Sneak Attack […] The attack must use a finesse […] weapon.
(Player’s Handbook, pg. 96)
Finesse. When making an attack with a finesse weapon, you use your choice of your Strength or Dexterity modifier for the attack and damage rolls.
(Player’s Handbook, pg. 147)
Kensai Weapons. […] Whenever you wield a kensei weapon, you choose whether to use Dexterity or Strength for the attack and damage rolls of the weapon,
(Xanathar’s Guide to Everything, pg. 34)
⇒ “kensai weapons are finesse weapons” (alleged implication of 2 & 3)
⇒ “kensai weapons can be used for sneak attack.” (implication of 1 & 4)
The problem is in the jump from 3 to 4:
- “kensai weapons can use Strength or Dexterity” ⇏ “kensai weapons are finesse weapons”
This logical implication is not supported by your evidence (and indeed, evidence supporting it is not in the rules at all).
What you have is a statement that
- “X is a finesse weapon” ⇒ “X can use Strength or Dexterity” (equivalent to 2)
but what you want is the “converse,” that
- “X can use Strength or Dexterity” ⇒ “X is a finesse weapon” (6 “in reverse”)
But you cannot logically reverse an implication like that.

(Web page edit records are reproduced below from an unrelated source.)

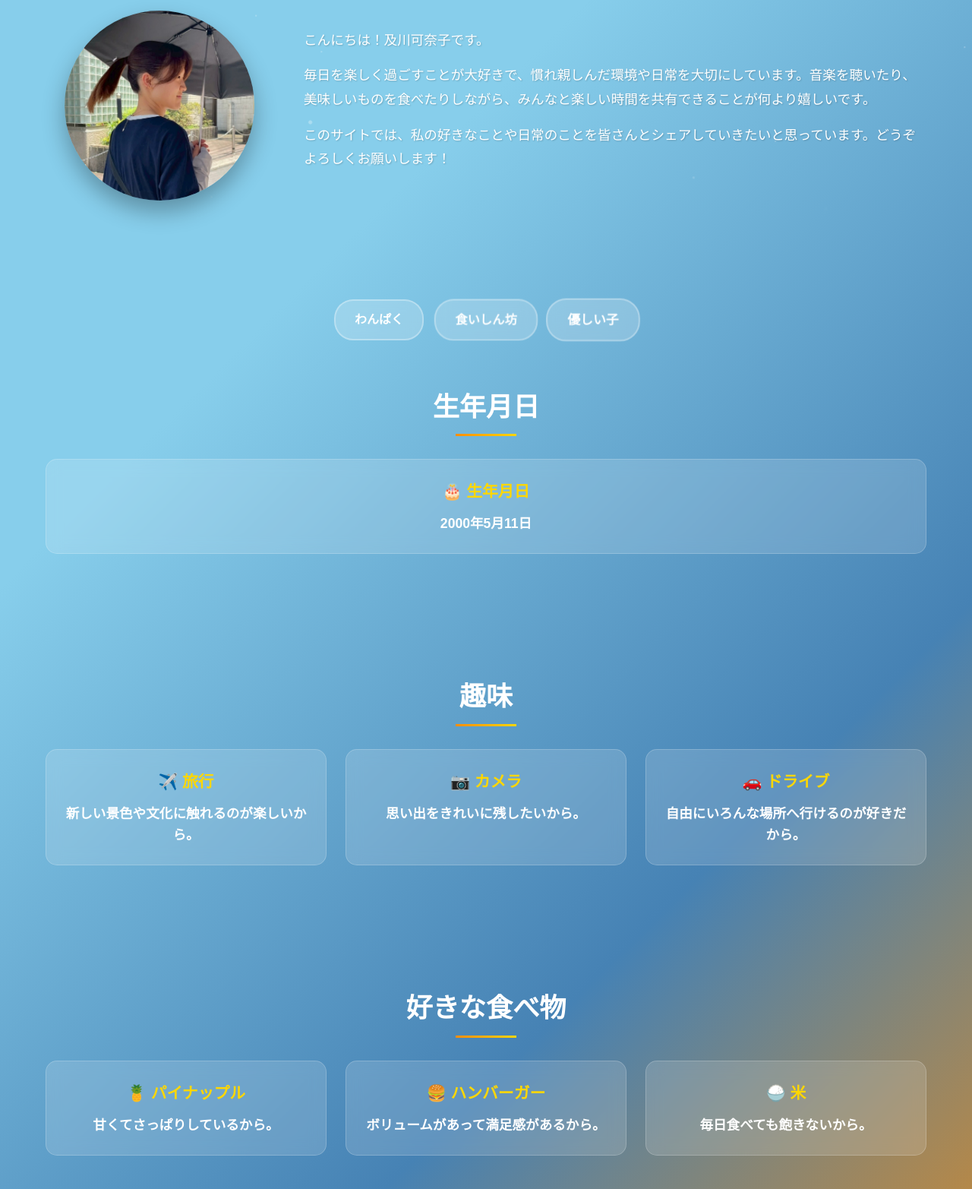
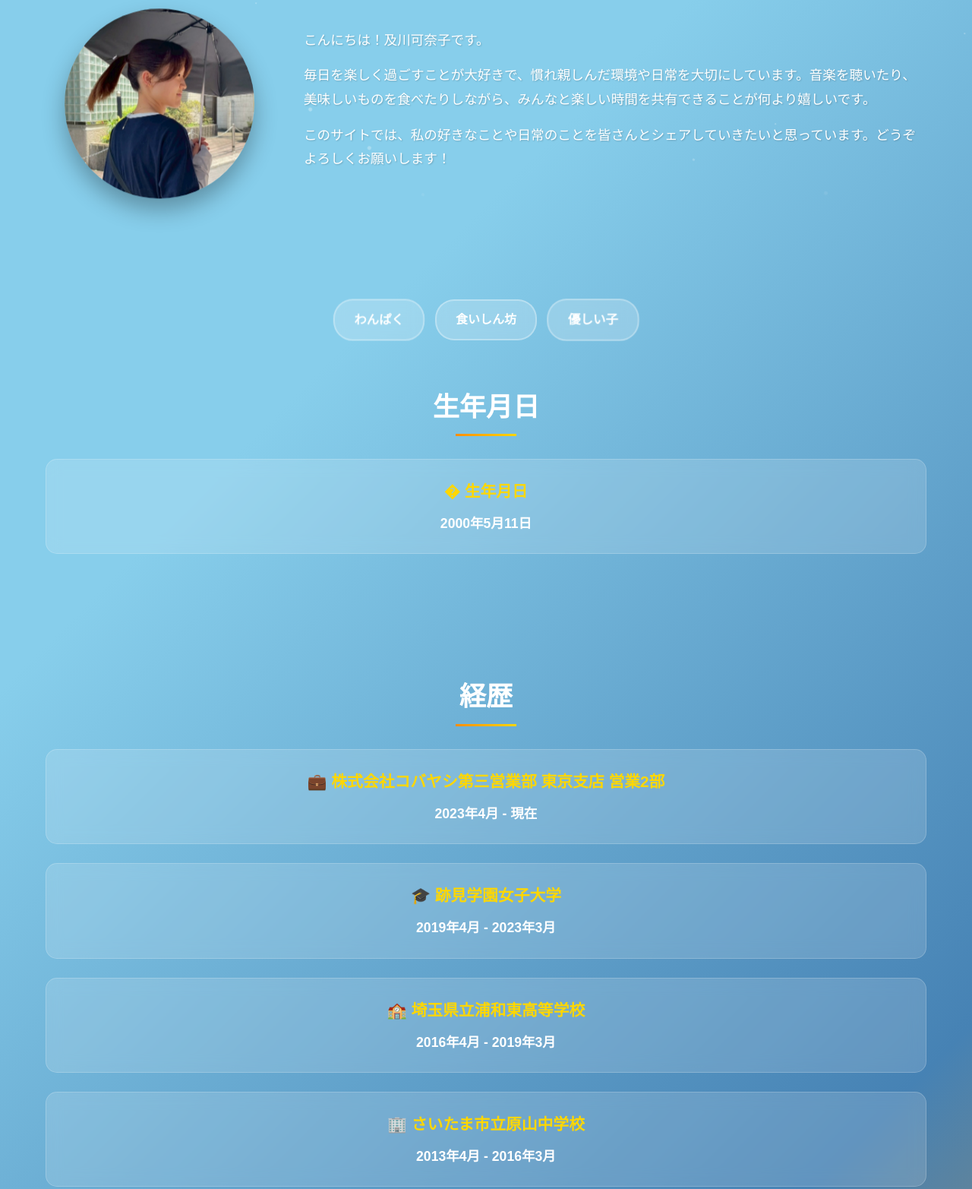
Before and after one commit to oi-kaana/oi-kaana.github.io, a plain HTML site: page index.html in a window 1280 px wide. Shown: the part 525-2090 px from the top of the page at 76% size. Drawn offline with Linux system fonts and the light colour scheme.

Commit message:
HTML構造を整理し、スタイルを改善しました。

```diff
--- a/index.html
+++ b/index.html
@@ -193,8 +193,8 @@
 
         /* プロフィール情報（カード型に統一） */
         .profile-grid {
-            display: grid;
-            grid-template-columns: repeat(auto-fit, minmax(280px, 1fr));
+            display: flex;
+            flex-direction: column;
             gap: 25px;
             margin: 40px 0;
         }
@@ -524,7 +524,7 @@
         <nav>
             <a href="#home">ホーム</a>
             <a href="#about">プロフィール</a>
-            <a href="#birthday">生年月日</a>
+            <a href="#career">経歴</a>
             <a href="#hobby">趣味</a>
             <a href="#food">好きな食べ物</a>
             <a href="#artists">好きなアーティスト</a>
@@ -563,8 +563,30 @@
             <h2 class="section-title">生年月日</h2>
             <div class="profile-grid">
                 <div class="profile-card">
-                    <h3>🎂 生年月日</h3>
+                    <h3>� 生年月日</h3>
                     <p>2000年5月11日</p>
+                </div>
+            </div>
+        </section>
+        <!-- 経歴セクション -->
+        <section id="career">
+            <h2 class="section-title">経歴</h2>
+            <div class="profile-grid">
+                <div class="profile-card">
+                    <h3>💼 株式会社コバヤシ第三営業部 東京支店 営業2部</h3>
+                    <p>2023年4月 - 現在</p>
+                </div>
+                <div class="profile-card">
+                    <h3>🎓 跡見学園女子大学</h3>
+                    <p>2019年4月 - 2023年3月</p>
+                </div>
+                <div class="profile-card">
+                    <h3>🏫 埼玉県立浦和東高等学校</h3>
+                    <p>2016年4月 - 2019年3月</p>
+                </div>
+                <div class="profile-card">
+                    <h3>🏢 さいたま市立原山中学校</h3>
+                    <p>2013年4月 - 2016年3月</p>
                 </div>
             </div>
         </section>
@@ -668,29 +690,40 @@
             const scrollPercent = scrollTop / docHeight;
 
             let backgroundColor;
-            if (scrollPercent < 0.25) {
+            if (scrollPercent < 0.15) {
+                // ホーム・プロフィール
                 backgroundColor = `linear-gradient(135deg,
-                    #87CEEB ${30 - scrollPercent * 40}%,
-                    #4682B4 ${60 + scrollPercent * 40}%,
-                    #FF8C00 ${90 + scrollPercent * 40}%)`;
-            } else if (scrollPercent < 0.5) {
-                const localPercent = (scrollPercent - 0.25) * 4;
+                    #87CEEB ${25 - scrollPercent * 30}%,
+                    #4682B4 ${55 + scrollPercent * 30}%,
+                    #FF8C00 ${85 + scrollPercent * 30}%)`;
+            } else if (scrollPercent < 0.35) {
+                // 性格タグ・生年月日・経歴
+                const localPercent = (scrollPercent - 0.15) / 0.2;
                 backgroundColor = `linear-gradient(135deg,
-                    #4682B4 ${30 - localPercent * 15}%,
+                    #4682B4 ${25 - localPercent * 10}%,
                     #FF8C00 ${50 + localPercent * 20}%,
                     #FF6347 ${80 + localPercent * 20}%)`;
+            } else if (scrollPercent < 0.55) {
+                // 趣味・好きな食べ物
+                const localPercent = (scrollPercent - 0.35) / 0.2;
+                backgroundColor = `linear-gradient(135deg,
+                    #FF8C00 ${20 + localPercent * 15}%,
+                    #FF6347 ${50 + localPercent * 15}%,
+                    #FF4500 ${80 + localPercent * 15}%)`;
             } else if (scrollPercent < 0.75) {
-                const localPercent = (scrollPercent - 0.5) * 4;
+                // 好きなアーティスト
+                const localPercent = (scrollPercent - 0.55) / 0.2;
                 backgroundColor = `linear-gradient(135deg,
-                    #FF8C00 ${25 + localPercent * 10}%,
-                    #FF6347 ${55 + localPercent * 10}%,
-                    #FF4500 ${85 + localPercent * 15}%)`;
+                    #FF6347 ${25 + localPercent * 15}%,
+                    #FF4500 ${55 + localPercent * 15}%,
+                    #8B0000 ${85 + localPercent * 15}%)`;
             } else {
-                const localPercent = (scrollPercent - 0.75) * 4;
+                // SNS・フッター
+                const localPercent = (scrollPercent - 0.75) / 0.25;
                 backgroundColor = `linear-gradient(135deg,
-                    #FF6347 ${35 - localPercent * 15}%,
-                    #FF4500 ${60 + localPercent * 10}%,
-                    #8B0000 ${90 + localPercent * 10}%)`;
+                    #FF4500 ${35 - localPercent * 15}%,
+                    #8B0000 ${60 + localPercent * 10}%,
+                    #4B0082 ${90 + localPercent * 10}%)`;
             }
 
             document.body.style.background = backgroundColor;
```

The reversed statement is known as the “converse,” and a statement and its converse are not logically equivalent. This kind of logical fallacy is known as a “converse error” (or “affirming the consequent” or “fallacy of the converse” or “confusion of necessity and sufficiency”). You cannot determine whether or not a converse is true from the original statement.
In other words, just because all finesse weapons can use Strength or Dexterity, does not mean that all weapons that can use Strength or Dexterity are finesse weapons.
As an example, consider this:
- “X is a finesse weapon” ⇒ “X can be used for sneak attack” (equivalent to 1)
This is a true statement, a rewording of what I quoted from PHB pg. 96. Now consider its converse:
- “X can be used for sneak attack” ⇒ “X is a finesse weapon” (converse of 8)
We know that this statement is not true. Because page 96 actually says “The attack must use a finesse or a ranged weapon,” so “X can be used for sneak attack” could mean X is a finesse weapon—or it could mean that X is a ranged weapon. Just knowing that X can be used for a sneak attack, and knowing the rule on page 96, is not enough information to decide whether or not X is a finesse weapon. We need another statement—like “X is not a ranged weapon,” or even something like “all weapons that can sneak attack are finesse weapons [yes even the ranged ones]” (which wouldn’t make a lot of sense in the context of the game but wouldn’t be any kind of logical problem), in order to answer whether or not X is finesse here.
Likewise, knowing that kensai weapons can use Strength or Dexterity is not enough information to say they are finesse weapons: you need an actual statement saying that they are finesse weapons, or that all weapons that can use Strength or Dexterity are finesse weapons, or something. Unfortunately for you, the rules don’t provide any such statement.